◆ **Work to complete**: Reproduce every line in the listing that contains the word "header".

* * * * * * * * *

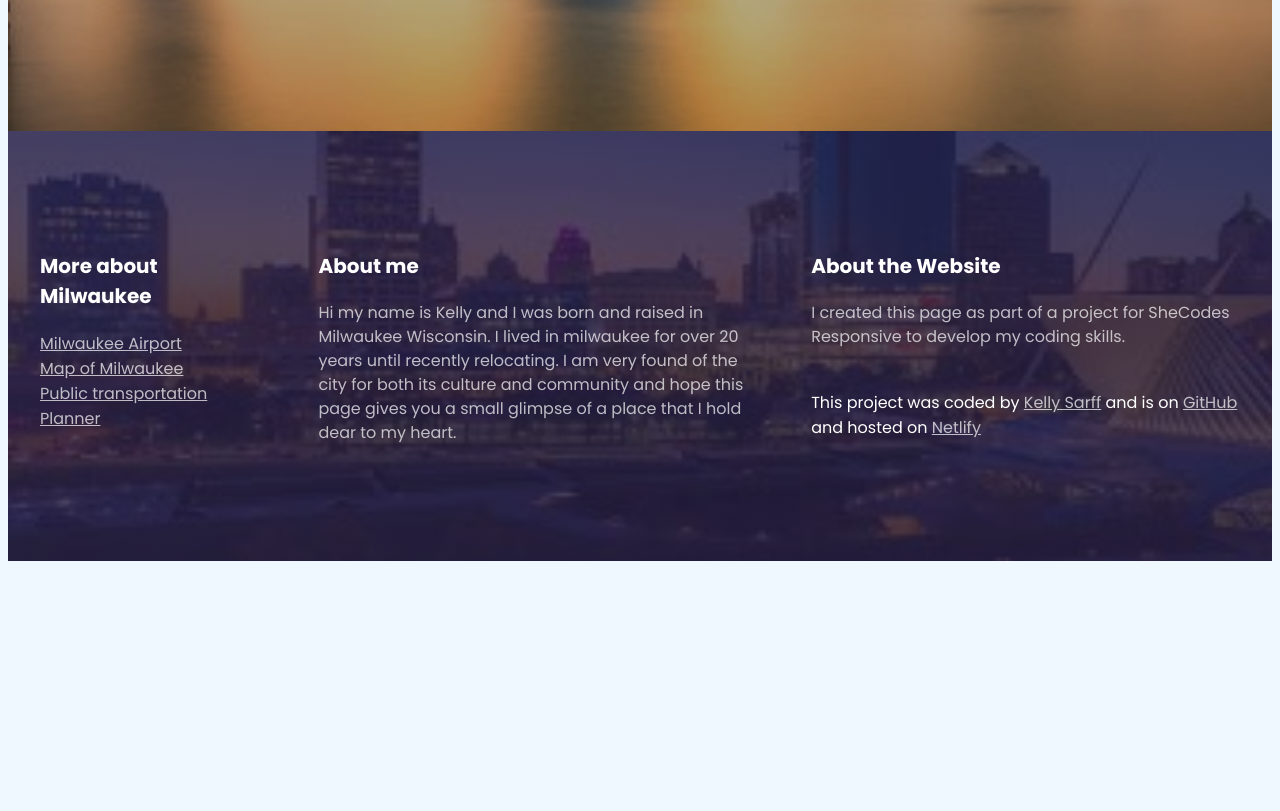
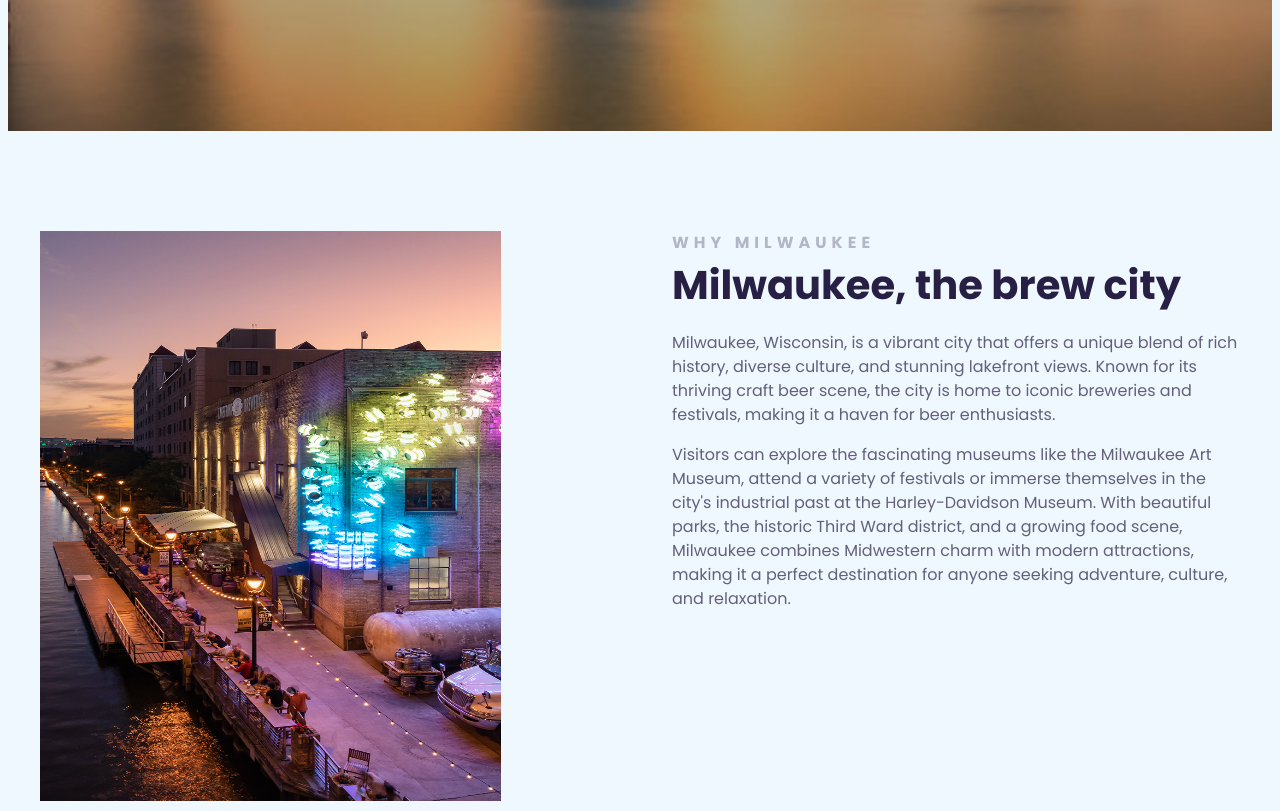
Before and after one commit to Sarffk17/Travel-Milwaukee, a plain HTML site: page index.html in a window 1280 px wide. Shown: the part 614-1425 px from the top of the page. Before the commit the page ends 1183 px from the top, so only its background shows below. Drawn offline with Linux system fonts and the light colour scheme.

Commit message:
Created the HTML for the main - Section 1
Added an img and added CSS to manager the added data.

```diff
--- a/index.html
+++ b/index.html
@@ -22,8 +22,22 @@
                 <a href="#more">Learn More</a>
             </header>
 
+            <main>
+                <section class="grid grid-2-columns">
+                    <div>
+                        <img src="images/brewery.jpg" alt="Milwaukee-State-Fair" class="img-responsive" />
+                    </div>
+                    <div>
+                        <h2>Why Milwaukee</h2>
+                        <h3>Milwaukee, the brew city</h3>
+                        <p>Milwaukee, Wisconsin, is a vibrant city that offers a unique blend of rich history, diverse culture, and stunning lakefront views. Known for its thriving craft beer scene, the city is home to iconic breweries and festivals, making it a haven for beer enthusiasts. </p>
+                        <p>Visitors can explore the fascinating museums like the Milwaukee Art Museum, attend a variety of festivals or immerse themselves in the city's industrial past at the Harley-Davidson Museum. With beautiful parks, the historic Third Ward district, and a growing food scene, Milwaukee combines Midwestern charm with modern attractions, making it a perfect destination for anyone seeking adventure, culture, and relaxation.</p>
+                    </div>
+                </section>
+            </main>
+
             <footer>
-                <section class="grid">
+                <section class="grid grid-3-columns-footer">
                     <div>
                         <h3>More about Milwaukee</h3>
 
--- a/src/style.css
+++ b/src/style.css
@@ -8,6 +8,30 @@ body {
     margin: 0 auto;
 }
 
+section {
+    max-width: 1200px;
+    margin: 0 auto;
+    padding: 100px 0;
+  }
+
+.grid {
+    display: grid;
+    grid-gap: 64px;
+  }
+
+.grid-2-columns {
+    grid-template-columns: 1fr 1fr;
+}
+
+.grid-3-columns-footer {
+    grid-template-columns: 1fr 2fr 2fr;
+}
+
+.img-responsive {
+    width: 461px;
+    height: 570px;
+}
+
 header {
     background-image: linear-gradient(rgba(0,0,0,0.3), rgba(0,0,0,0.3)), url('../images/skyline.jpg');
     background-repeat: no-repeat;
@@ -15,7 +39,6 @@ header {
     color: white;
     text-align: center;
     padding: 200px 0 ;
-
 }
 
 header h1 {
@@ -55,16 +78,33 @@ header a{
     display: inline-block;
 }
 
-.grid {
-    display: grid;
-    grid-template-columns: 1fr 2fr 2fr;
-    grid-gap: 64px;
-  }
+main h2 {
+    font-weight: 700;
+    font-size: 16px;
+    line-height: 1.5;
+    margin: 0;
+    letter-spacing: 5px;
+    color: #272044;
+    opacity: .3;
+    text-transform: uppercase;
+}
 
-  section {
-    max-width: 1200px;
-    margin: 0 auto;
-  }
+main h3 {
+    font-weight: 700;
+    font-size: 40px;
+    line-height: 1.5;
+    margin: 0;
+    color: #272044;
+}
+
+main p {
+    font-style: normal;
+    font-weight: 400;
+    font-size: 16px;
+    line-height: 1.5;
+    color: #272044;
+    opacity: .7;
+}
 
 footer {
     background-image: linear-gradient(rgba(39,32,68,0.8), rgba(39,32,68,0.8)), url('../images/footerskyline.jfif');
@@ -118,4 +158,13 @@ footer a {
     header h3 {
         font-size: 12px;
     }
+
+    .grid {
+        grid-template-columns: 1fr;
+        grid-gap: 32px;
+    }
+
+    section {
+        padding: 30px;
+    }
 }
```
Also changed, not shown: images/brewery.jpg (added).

* * * * * * * * *

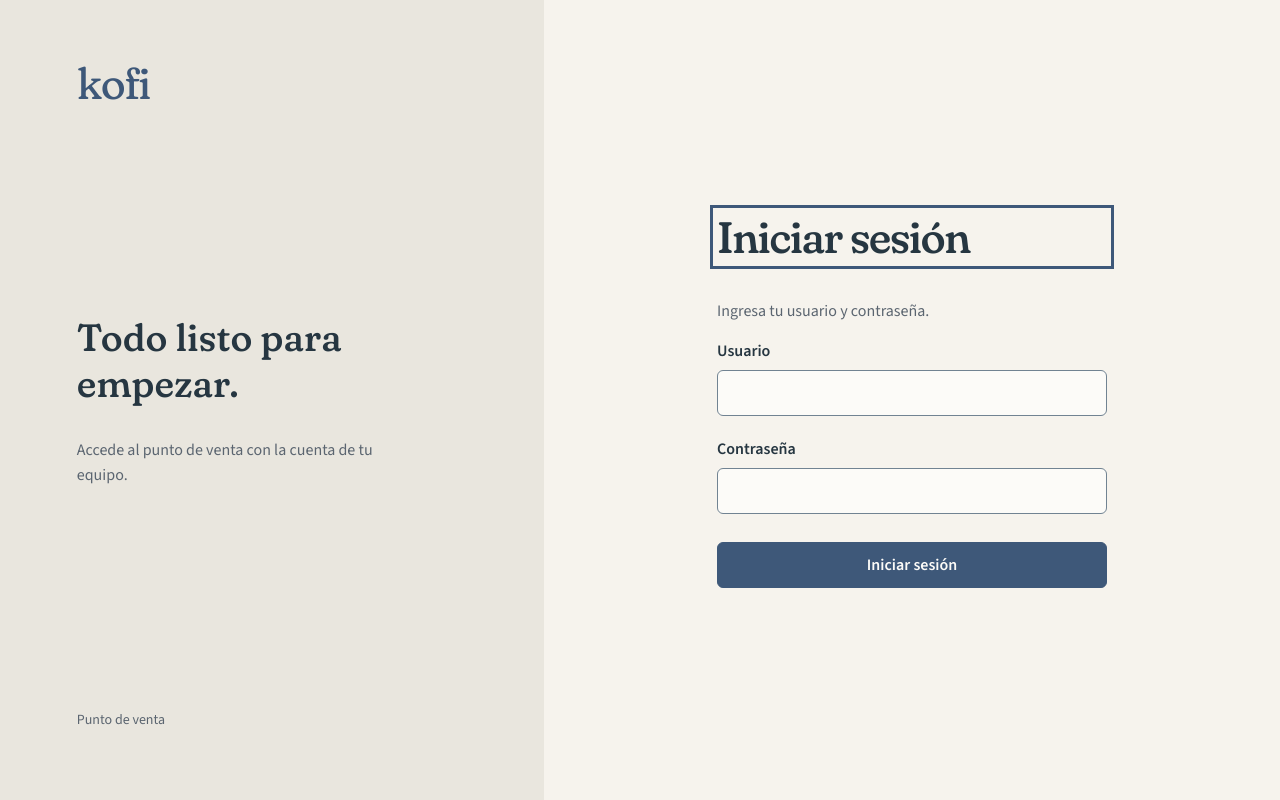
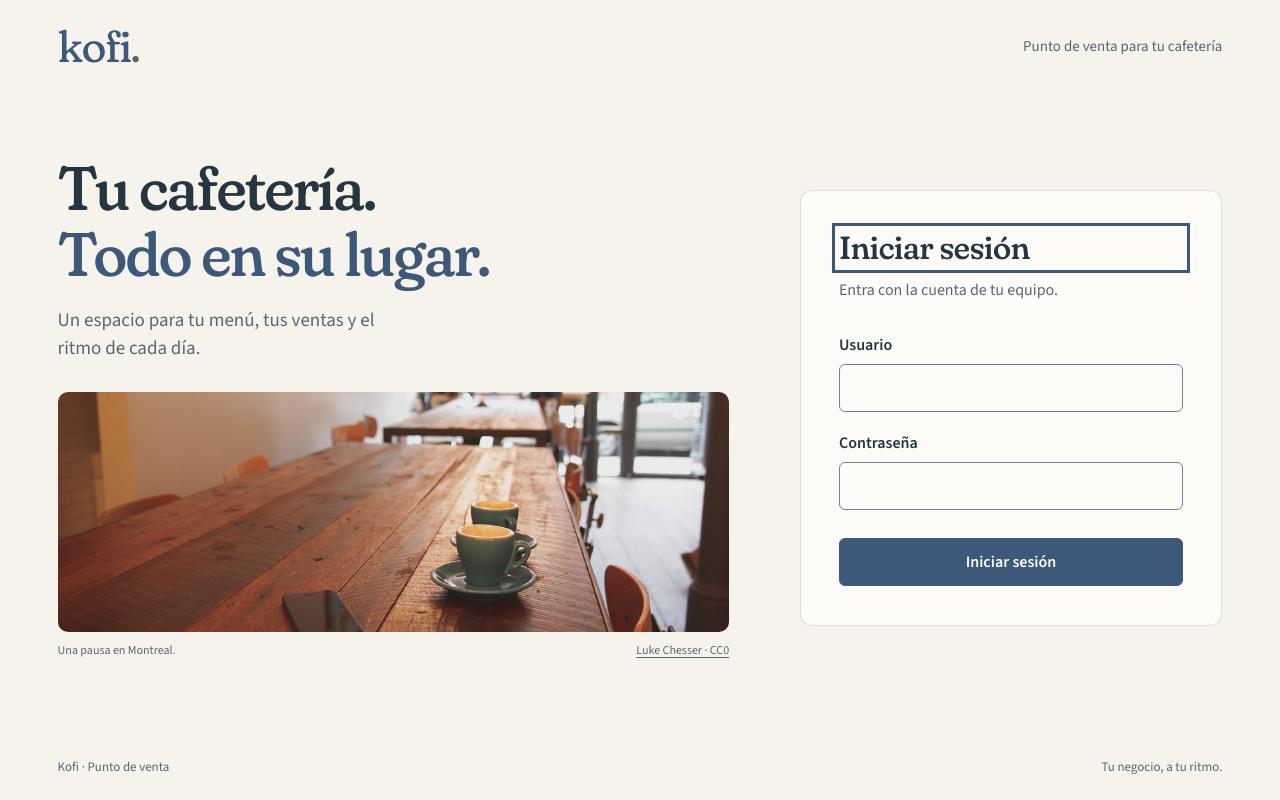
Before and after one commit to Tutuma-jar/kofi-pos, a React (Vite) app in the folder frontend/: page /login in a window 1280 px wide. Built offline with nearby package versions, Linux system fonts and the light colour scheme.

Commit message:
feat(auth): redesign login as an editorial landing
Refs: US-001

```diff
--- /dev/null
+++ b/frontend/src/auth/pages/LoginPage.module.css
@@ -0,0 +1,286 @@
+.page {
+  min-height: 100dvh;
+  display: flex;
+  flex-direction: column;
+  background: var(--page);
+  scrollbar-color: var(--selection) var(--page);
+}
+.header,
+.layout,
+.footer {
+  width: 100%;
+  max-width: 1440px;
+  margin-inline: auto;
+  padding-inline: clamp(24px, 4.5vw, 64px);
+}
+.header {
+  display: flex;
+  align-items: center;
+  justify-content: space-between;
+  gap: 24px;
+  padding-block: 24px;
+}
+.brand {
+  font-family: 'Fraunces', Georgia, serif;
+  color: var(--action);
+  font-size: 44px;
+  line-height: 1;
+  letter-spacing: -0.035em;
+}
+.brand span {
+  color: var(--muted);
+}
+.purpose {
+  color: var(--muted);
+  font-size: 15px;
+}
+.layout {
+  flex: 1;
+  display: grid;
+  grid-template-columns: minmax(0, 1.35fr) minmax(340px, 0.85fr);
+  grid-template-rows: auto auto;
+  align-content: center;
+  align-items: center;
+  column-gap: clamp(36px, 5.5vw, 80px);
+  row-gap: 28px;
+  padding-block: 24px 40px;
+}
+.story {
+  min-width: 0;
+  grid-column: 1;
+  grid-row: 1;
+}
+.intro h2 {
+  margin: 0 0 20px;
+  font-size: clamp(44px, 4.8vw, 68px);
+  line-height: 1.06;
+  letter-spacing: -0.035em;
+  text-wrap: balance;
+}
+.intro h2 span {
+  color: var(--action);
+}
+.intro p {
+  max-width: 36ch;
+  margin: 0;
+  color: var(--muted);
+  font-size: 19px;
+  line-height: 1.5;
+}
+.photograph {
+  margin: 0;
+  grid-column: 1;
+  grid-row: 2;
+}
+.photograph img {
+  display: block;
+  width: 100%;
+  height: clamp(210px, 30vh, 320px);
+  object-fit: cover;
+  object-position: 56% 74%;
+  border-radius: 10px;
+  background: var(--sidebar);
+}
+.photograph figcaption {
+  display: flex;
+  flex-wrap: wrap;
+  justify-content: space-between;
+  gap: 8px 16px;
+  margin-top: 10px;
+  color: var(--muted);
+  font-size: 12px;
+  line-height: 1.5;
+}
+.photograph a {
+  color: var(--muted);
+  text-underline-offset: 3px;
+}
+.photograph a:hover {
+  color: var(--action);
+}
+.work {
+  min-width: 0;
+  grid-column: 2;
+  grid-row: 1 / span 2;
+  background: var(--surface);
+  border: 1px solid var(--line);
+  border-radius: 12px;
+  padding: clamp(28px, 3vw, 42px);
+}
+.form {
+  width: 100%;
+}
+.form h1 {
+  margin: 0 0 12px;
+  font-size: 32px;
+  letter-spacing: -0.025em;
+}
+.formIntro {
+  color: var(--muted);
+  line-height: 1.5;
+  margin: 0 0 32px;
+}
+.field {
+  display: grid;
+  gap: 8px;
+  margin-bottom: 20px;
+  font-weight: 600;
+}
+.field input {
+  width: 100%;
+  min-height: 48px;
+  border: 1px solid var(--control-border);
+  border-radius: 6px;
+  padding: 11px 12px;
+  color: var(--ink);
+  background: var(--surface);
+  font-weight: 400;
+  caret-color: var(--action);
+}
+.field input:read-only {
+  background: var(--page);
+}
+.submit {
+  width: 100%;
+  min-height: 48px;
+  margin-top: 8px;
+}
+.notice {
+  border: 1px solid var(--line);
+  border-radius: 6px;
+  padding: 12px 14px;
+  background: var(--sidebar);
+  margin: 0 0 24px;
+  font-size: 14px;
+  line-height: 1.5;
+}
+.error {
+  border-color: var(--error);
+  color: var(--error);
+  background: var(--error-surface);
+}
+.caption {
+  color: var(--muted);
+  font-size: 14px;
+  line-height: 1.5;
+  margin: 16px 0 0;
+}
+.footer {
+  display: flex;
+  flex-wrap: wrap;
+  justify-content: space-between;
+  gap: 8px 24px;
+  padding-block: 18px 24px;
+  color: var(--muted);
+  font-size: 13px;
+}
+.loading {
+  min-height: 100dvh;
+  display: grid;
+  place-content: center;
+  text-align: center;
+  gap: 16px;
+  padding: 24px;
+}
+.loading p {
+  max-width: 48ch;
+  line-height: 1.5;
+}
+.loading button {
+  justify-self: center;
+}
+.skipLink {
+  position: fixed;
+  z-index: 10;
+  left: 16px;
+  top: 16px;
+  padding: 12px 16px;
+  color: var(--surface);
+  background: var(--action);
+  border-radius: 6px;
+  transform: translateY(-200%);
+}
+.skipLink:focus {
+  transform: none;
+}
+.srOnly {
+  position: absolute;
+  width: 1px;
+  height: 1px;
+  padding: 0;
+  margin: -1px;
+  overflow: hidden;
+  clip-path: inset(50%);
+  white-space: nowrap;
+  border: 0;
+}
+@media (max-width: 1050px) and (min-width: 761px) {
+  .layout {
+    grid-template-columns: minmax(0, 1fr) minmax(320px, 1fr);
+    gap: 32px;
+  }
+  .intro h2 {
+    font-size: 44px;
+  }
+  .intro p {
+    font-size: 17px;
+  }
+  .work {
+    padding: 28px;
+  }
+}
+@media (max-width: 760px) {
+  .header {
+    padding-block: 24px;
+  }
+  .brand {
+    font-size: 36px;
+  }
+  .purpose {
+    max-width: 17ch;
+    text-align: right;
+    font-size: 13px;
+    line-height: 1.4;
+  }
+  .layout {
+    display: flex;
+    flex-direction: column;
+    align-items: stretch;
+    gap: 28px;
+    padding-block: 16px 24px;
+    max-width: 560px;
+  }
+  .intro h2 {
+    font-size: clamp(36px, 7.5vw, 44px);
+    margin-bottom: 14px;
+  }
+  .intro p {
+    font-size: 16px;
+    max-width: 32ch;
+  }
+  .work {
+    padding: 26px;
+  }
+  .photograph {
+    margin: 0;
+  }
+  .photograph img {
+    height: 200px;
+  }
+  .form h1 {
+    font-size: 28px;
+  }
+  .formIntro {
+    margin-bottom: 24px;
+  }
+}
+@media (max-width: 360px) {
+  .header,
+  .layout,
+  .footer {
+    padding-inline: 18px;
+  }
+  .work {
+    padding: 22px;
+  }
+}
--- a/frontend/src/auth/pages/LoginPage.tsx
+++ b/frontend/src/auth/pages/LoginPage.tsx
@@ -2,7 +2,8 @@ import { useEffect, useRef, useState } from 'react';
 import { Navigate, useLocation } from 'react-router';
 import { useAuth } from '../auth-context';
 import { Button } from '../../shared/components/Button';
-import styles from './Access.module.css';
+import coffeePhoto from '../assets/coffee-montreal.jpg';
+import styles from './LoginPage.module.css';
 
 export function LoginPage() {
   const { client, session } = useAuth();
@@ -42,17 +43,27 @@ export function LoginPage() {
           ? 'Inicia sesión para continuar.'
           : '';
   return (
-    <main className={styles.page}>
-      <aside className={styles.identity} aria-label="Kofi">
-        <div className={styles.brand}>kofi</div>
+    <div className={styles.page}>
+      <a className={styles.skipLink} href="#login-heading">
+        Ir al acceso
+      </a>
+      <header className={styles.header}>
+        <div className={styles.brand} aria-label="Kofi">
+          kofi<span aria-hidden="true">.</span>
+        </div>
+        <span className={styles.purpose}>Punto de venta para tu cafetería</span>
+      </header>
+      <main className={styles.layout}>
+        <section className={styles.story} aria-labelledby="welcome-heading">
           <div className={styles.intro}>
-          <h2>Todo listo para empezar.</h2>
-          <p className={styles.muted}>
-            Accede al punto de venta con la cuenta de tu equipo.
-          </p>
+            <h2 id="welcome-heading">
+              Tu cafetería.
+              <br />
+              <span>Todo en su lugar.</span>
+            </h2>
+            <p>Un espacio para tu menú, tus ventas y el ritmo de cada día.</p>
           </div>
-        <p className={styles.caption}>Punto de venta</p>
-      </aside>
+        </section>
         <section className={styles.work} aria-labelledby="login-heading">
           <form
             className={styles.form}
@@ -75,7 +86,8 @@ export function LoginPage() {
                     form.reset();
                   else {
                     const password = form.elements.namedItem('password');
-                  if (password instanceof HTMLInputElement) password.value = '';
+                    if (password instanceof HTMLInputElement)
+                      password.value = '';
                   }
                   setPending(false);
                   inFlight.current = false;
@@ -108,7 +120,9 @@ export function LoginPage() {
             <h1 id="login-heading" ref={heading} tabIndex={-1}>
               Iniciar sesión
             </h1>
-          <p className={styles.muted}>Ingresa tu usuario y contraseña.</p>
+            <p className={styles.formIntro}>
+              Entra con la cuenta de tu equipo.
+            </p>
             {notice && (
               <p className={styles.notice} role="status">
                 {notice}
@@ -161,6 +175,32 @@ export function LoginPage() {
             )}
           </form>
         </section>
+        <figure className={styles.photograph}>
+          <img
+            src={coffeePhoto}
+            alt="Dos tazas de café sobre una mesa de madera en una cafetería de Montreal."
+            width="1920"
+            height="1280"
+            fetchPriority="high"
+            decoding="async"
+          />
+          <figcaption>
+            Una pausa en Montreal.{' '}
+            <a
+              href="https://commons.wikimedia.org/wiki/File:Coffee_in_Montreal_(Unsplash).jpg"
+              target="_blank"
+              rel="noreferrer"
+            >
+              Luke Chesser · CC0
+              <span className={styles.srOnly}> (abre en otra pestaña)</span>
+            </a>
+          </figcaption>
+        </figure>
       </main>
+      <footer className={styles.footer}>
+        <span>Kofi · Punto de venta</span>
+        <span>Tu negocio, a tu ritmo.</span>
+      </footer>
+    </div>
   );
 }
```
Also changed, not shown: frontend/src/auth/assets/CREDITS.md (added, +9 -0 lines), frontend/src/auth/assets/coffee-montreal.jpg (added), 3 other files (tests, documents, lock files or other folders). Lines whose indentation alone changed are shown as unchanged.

* * * * * * * * *

◆ **Written answer**:
             </header>
 header {
@@ -15,7 +39,6 @@ header {
 header h1 {
@@ -55,16 +78,33 @@ header a{
     header h3 {
+.header,
+.header {
+  .header {
+  .header,
+      <header className={styles.header}>
+      </header>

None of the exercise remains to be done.